▸ DATASET
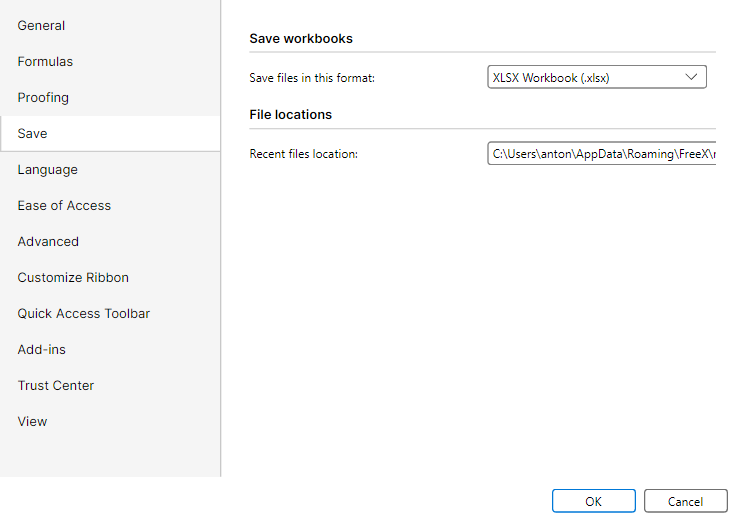
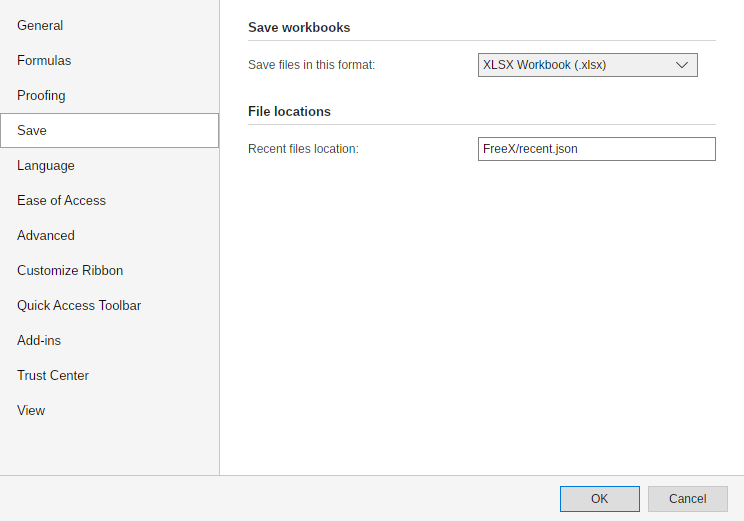
FreeX: align Avalonia Options Save parity

diff --git a/src/FreeX.App.Host/ParityCapture.cs b/src/FreeX.App.Host/ParityCapture.cs
@@ -581,9 +581,21 @@ internal static class ParityCapture
             {
                 CaptureConsolidateDialogDirect(results, outDir, sheet.Id, ResolveSheetId(workbook));
             }
+            else if (string.Equals(targetSurfaceId, "dialog.Options.Save", StringComparison.Ordinal))
+            {
+                CaptureDialogTabs(results, "dialog.Options", outDir,
+                    () => new OptionsDialog(FreeXOptions.Load()),
+                    ["General", "Formulas", "Proofing", "Save", "Language", "EaseOfAccess",
+                        "Advanced", "CustomizeRibbon", "QuickAccessToolbar", "AddIns", "TrustCenter", "View"],
+                    captureSizeResolver: surfaceId =>
+                        surfaceId.Equals("dialog.Options.Formulas", StringComparison.Ordinal)
+                            ? (OptionsDialogPlanner.CaptureWidth, OptionsDialogPlanner.FormulasCaptureHeight)
+                            : (OptionsDialogPlanner.CaptureWidth, OptionsDialogPlanner.CaptureHeight),
+                    captureOnlySurfaceId: targetSurfaceId);
+            }
             else
             {
-                AddMissing(results, targetSurfaceId, "dialog", "Targeted WPF parity capture only supports dialog.FormatCells, dialog.AccessibilityChecker, dialog.GoalSeek, dialog.GoToSpecial, dialog.Sparkline, dialog.ExportOptions, dialog.ProtectWorkbook, dialog.PivotTableOptions, dialog.PageSetup, dialog.HeaderFooterDialog, and dialog.Consolidate in this lane.");
+                AddMissing(results, targetSurfaceId, "dialog", "Targeted WPF parity capture only supports dialog.FormatCells, dialog.AccessibilityChecker, dialog.GoalSeek, dialog.GoToSpecial, dialog.Sparkline, dialog.ExportOptions, dialog.ProtectWorkbook, dialog.PivotTableOptions, dialog.PageSetup, dialog.HeaderFooterDialog, dialog.Consolidate, and dialog.Options.Save in this lane.");
             }
 
             return;
@@ -1427,7 +1439,8 @@ internal static class ParityCapture
         string outDir,
         Func<Window> factory,
         string[] tabNames,
-        Func<string, (double Width, double Height)>? captureSizeResolver = null)
+        Func<string, (double Width, double Height)>? captureSizeResolver = null,
+        string? captureOnlySurfaceId = null)
     {
         Window? dialog = null;
         try
@@ -1446,14 +1459,17 @@ internal static class ParityCapture
             var liveDialog = dialog;
 
             // Default surface (whatever tab the dialog opened on).
-            CaptureSurface(results, surfaceId, "dialog", outDir, () =>
+            if (captureOnlySurfaceId is null || captureOnlySurfaceId.Equals(surfaceId, StringComparison.Ordinal))
             {
-                var captureSize = captureSizeResolver?.Invoke(surfaceId);
-                ApplyDialogClientCaptureSize(liveDialog, captureSize);
-                return captureSize is { } size
-                    ? RenderDialog(liveDialog, size.Width, size.Height)
-                    : RenderDialog(liveDialog);
-            });
+                CaptureSurface(results, surfaceId, "dialog", outDir, () =>
+                {
+                    var captureSize = captureSizeResolver?.Invoke(surfaceId);
+                    ApplyDialogClientCaptureSize(liveDialog, captureSize);
+                    return captureSize is { } size
+                        ? RenderDialog(liveDialog, size.Width, size.Height)
+                        : RenderDialog(liveDialog);
+                });
+            }
 
             // The first TabControl drives most dialogs; the Options dialog instead switches its content via a
             // left-rail ListBox (TabList), so fall back to the first ListBox when no TabControl is present.
@@ -1463,6 +1479,9 @@ internal static class ParityCapture
             for (var i = 0; i < tabNames.Length; i++)
             {
                 var tabSurfaceId = $"{surfaceId}.{tabNames[i]}";
+                if (captureOnlySurfaceId is not null && !captureOnlySurfaceId.Equals(tabSurfaceId, StringComparison.Ordinal))
+                    continue;
+
                 var index = i;
                 CaptureSurface(results, tabSurfaceId, "dialog", outDir, () =>
                 {

diff --git a/src/FreeX.App.Avalonia/MainWindow.Options.cs b/src/FreeX.App.Avalonia/MainWindow.Options.cs
@@ -423,15 +423,32 @@ public sealed partial class MainWindow
         AutomationProperties.SetAutomationId(defaultFormatBox, "OptionsDefaultFormatComboBox");
 
         var savePanel = OptionsCategoryPanel(
-            OptionsSectionHeader(OptionsText("Options_SaveWorkbooks")),
-            OptionsLabeled(OptionsText("Options_SaveFilesInThisFormat"), defaultFormatBox),
-            OptionsSectionHeader(OptionsText("Options_FileLocations")),
+            OptionsSectionHeader(
+                OptionsText("Options_SaveWorkbooks"),
+                topMargin: 0,
+                bottomMargin: OptionsDialogPlanner.GeneralSectionBottomMargin),
+            OptionsLabeled(
+                OptionsText("Options_SaveFilesInThisFormat"),
+                defaultFormatBox,
+                labelWidth: OptionsDialogPlanner.GeneralLabelWidth,
+                fieldWidth: OptionsDialogPlanner.GeneralFontFieldWidth,
+                spacing: OptionsDialogPlanner.GeneralFieldSpacing,
+                margin: new Thickness(0, 0, 0, OptionsDialogPlanner.GeneralFieldBottomMargin)),
+            OptionsSectionHeader(
+                OptionsText("Options_FileLocations"),
+                topMargin: OptionsDialogPlanner.GeneralSectionTopMargin,
+                bottomMargin: OptionsDialogPlanner.GeneralSectionBottomMargin),
             OptionsLabeled(OptionsText("Options_RecentFilesLocation"), OptionsReadOnlyTextBox(
                 System.IO.Path.Combine(
                     Environment.GetFolderPath(Environment.SpecialFolder.ApplicationData),
                     "FreeX",
                     "recent.json"),
-                minWidth: 280), stretchField: true));
+                minWidth: 0),
+                labelWidth: OptionsDialogPlanner.GeneralLabelWidth,
+                stretchField: true,
+                margin: new Thickness(0, 0, 0, OptionsDialogPlanner.GeneralFieldBottomMargin)));
+
+        savePanel.Spacing = 0;
 
         var languagePanel = OptionsCategoryPanel(
             OptionsSectionHeader(OptionsText("Options_ChooseDisplayLanguage")),

diff --git a/tests/FreeX.App.Avalonia.Tests/OptionsDialogGeneralParitySourceTests.cs b/tests/FreeX.App.Avalonia.Tests/OptionsDialogGeneralParitySourceTests.cs
@@ -27,6 +27,26 @@ public sealed class OptionsDialogGeneralParitySourceTests
         wpf.Should().Contain("Height=\"24\"");
     }
 
+    [Fact]
+    public void SaveOptions_UsesWpfSectionGeometryAndStretching()
+    {
+        var source = File.ReadAllText(RepoFile("src", "FreeX.App.Avalonia", "MainWindow.Options.cs"));
+        var wpf = File.ReadAllText(RepoFile("src", "FreeX.App.Host", "OptionsDialog.xaml"));
+
+        source.Should().Contain("savePanel.Spacing = 0;");
+        source.Should().Contain("topMargin: 0,");
+        source.Should().Contain("fieldWidth: OptionsDialogPlanner.GeneralFontFieldWidth,");
+        source.Should().Contain("spacing: OptionsDialogPlanner.GeneralFieldSpacing,");
+        source.Should().Contain("topMargin: OptionsDialogPlanner.GeneralSectionTopMargin,");
+        source.Should().Contain("stretchField: true,");
+        source.Should().Contain("minWidth: 0");
+
+        wpf.Should().Contain("<ColumnDefinition Width=\"230\"/>");
+        wpf.Should().Contain("<ColumnDefinition Width=\"200\"/>");
+        wpf.Should().Contain("<ColumnDefinition Width=\"*\"/>");
+        wpf.Should().Contain("x:Name=\"OptRecentFilesPath\"");
+    }
+
     private static string RepoFile(params string[] parts)
     {
         var directory = new DirectoryInfo(AppContext.BaseDirectory);

diff --git a/tests/FreeX.App.Host.Tests/OptionsDialogSourceTests.cs b/tests/FreeX.App.Host.Tests/OptionsDialogSourceTests.cs
@@ -50,6 +50,17 @@ public sealed partial class OptionsDialogSourceTests
     }
 
     [Fact]
+    public void ParityCapture_TargetsOptionsSaveWithCurrentWpfClientFrame()
+    {
+        var source = DialogSourceTestSupport.ReadHostSources("ParityCapture.cs");
+
+        source.Should().Contain("string.Equals(targetSurfaceId, \"dialog.Options.Save\", StringComparison.Ordinal)");
+        source.Should().Contain("captureOnlySurfaceId: targetSurfaceId");
+        source.Should().Contain("captureSizeResolver: surfaceId =>");
+        source.Should().Contain("OptionsDialogPlanner.CaptureWidth, OptionsDialogPlanner.CaptureHeight");
+    }
+
+    [Fact]
     public void ParityCapture_OptionsAdvancedRendersActionFooterInsideCanonicalClientFrame()
     {
         StaTestRunner.Run(() =>

diff --git a/docs/parity/dialog-visual-evidence-summary.md b/docs/parity/dialog-visual-evidence-summary.md
@@ -62,7 +62,6 @@ Outliers are ranked by a deterministic triage score: normalized 32x32 ARGB sampl
 
 | Surface id | WPF logical size | Avalonia logical size | Raw PNG sizes | Bucket | Evidence flag | Score | Sample delta | Luma delta | Non-bg delta |
 | --- | ---: | ---: | --- | --- | --- | ---: | ---: | ---: | ---: |
-| dialog.Options.Save | 744x521 | 744x521 | 744x521 px @ 96 DPI vs 744x521 px @ 96 DPI |  |  | 0.105 | 0.019 | 0.006 | 0.080 |
 | dialog.Options.Language | 744x521 | 744x521 | 744x521 px @ 96 DPI vs 744x521 px @ 96 DPI |  |  | 0.104 | 0.019 | 0.004 | 0.080 |
 | dialog.ScenarioManager | 360x420 | 360x420 | 540x630 px @ 144 DPI vs 360x420 px @ 96 DPI |  |  | 0.104 | 0.053 | 0.006 | 0.044 |
 | dialog.ErrorChecking | 720x420 | 720x420 | 1080x630 px @ 144 DPI vs 720x420 px @ 96 DPI |  |  | 0.103 | 0.030 | 0.006 | 0.066 |
@@ -72,6 +71,7 @@ Outliers are ranked by a deterministic triage score: normalized 32x32 ARGB sampl
 | dialog.AccessibilityChecker | 360x520 | 360x520 | 360x520 px @ 96 DPI vs 360x520 px @ 96 DPI |  |  | 0.099 | 0.040 | 0.023 | 0.036 |
 | dialog.Options.View | 744x521 | 744x521 | 744x521 px @ 96 DPI vs 744x521 px @ 96 DPI |  |  | 0.099 | 0.016 | 0.006 | 0.076 |
 | dialog.Options.EaseOfAccess | 744x521 | 744x521 | 744x521 px @ 96 DPI vs 744x521 px @ 96 DPI |  |  | 0.098 | 0.015 | 0.008 | 0.075 |
+| dialog.Options.AddIns | 744x521 | 744x521 | 744x521 px @ 96 DPI vs 744x521 px @ 96 DPI |  |  | 0.097 | 0.015 | 0.006 | 0.076 |
 
 ## Scale-Aware Dimension Mismatch Details
 
@@ -138,7 +138,7 @@ These rows have a DPI-normalized checked-in PNG size that disagrees with the dia
 | dialog.Options.Language | dialog.Options.Language.png | 744x521 | 744x521 px @ 96 DPI | True | dialog.Options.Language.png | 744x521 | 744x521 px @ 96 DPI | True | True | 0.104 |
 | dialog.Options.Proofing | dialog.Options.Proofing.png | 744.301x521 | 744x521 px @ 96 DPI | True | dialog.Options.Proofing.png | 744x521 | 744x521 px @ 96 DPI | True | True | 0.042 |
 | dialog.Options.QuickAccessToolbar | dialog.Options.QuickAccessToolbar.png | 744.301x521 | 744x521 px @ 96 DPI | True | dialog.Options.QuickAccessToolbar.png | 744x521 | 744x521 px @ 96 DPI | True | True | 0.047 |
-| dialog.Options.Save | dialog.Options.Save.png | 744x521 | 744x521 px @ 96 DPI | True | dialog.Options.Save.png | 744x521 | 744x521 px @ 96 DPI | True | True | 0.105 |
+| dialog.Options.Save | dialog.Options.Save.png | 744x521 | 744x521 px @ 96 DPI | True | dialog.Options.Save.png | 744x521 | 744x521 px @ 96 DPI | True | True | 0.022 |
 | dialog.Options.TrustCenter | dialog.Options.TrustCenter.png | 744x521 | 744x521 px @ 96 DPI | True | dialog.Options.TrustCenter.png | 744x521 | 744x521 px @ 96 DPI | True | True | 0.101 |
 | dialog.Options.View | dialog.Options.View.png | 744x521 | 744x521 px @ 96 DPI | True | dialog.Options.View.png | 744x521 | 744x521 px @ 96 DPI | True | True | 0.099 |
 | dialog.PageSetup | dialog.PageSetup.png | 600x560 | 600x560 px @ 96 DPI | True | dialog.PageSetup.png | 600x560 | 600x560 px @ 96 DPI | True | True | 0.091 |

diff --git a/docs/parity/freex-options-save-wave26-20260727.md b/docs/parity/freex-options-save-wave26-20260727.md
@@ -1,0 +1,33 @@
+# FreeX Options Save Wave 26
+
+Date: 2026-07-27
+
+## Scope
+
+Aligned the Avalonia `dialog.Options.Save` page with the current WPF `OptionsDialog`:
+
+- WPF-matched section margins and zero panel row spacing.
+- Shared Options planner widths for the 230 px label column and 200 px format field.
+- Stretching recent-files location into the available `*` column instead of clipping a 280 px minimum field.
+- Shared Avalonia compact dialog chrome remains the control styling source.
+- Added a focused WPF parity-capture selector for `dialog.Options.Save`.
+
+## Evidence
+
+Both captures came from the current branch at the canonical 744x521 client frame:
+
+- WPF: `FreeX.App.Host --parity-capture ... --parity-capture-target dialog.Options.Save`
+- Avalonia: self-contained `linux-x64` publish, Ubuntu 24.04 Docker, direct Xvfb `:99`, `--parity-capture-surface dialog.Options.Save`
+
+The paired PNGs and manifests are promoted under `docs/parity/dialog-visual-assets/` with fresh-source provenance.
+
+| Metric | Before | After | Change |
+| --- | ---: | ---: | ---: |
+| `dialog.Options.Save` triage score | 0.105011 | 0.021855 | -79.2% |
+| Logical dimensions | 744x521 | 744x521 | matched |
+| Nonblank evidence | yes | yes | preserved |
+
+## Residuals
+
+The recent-files path text is platform-specific (`C:\Users\...` in WPF versus the Linux profile path in Avalonia), and toolkit text/control rasterization remains. WPF reports a 95.9866 DPI capture versus Avalonia's 96 DPI; the logical frame remains within the established tolerance.
+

▸ EXERCISE AIM
Lines with "OptionsText" in the listing above: state how many there are, and nothing else.

▸ RESPONSE
8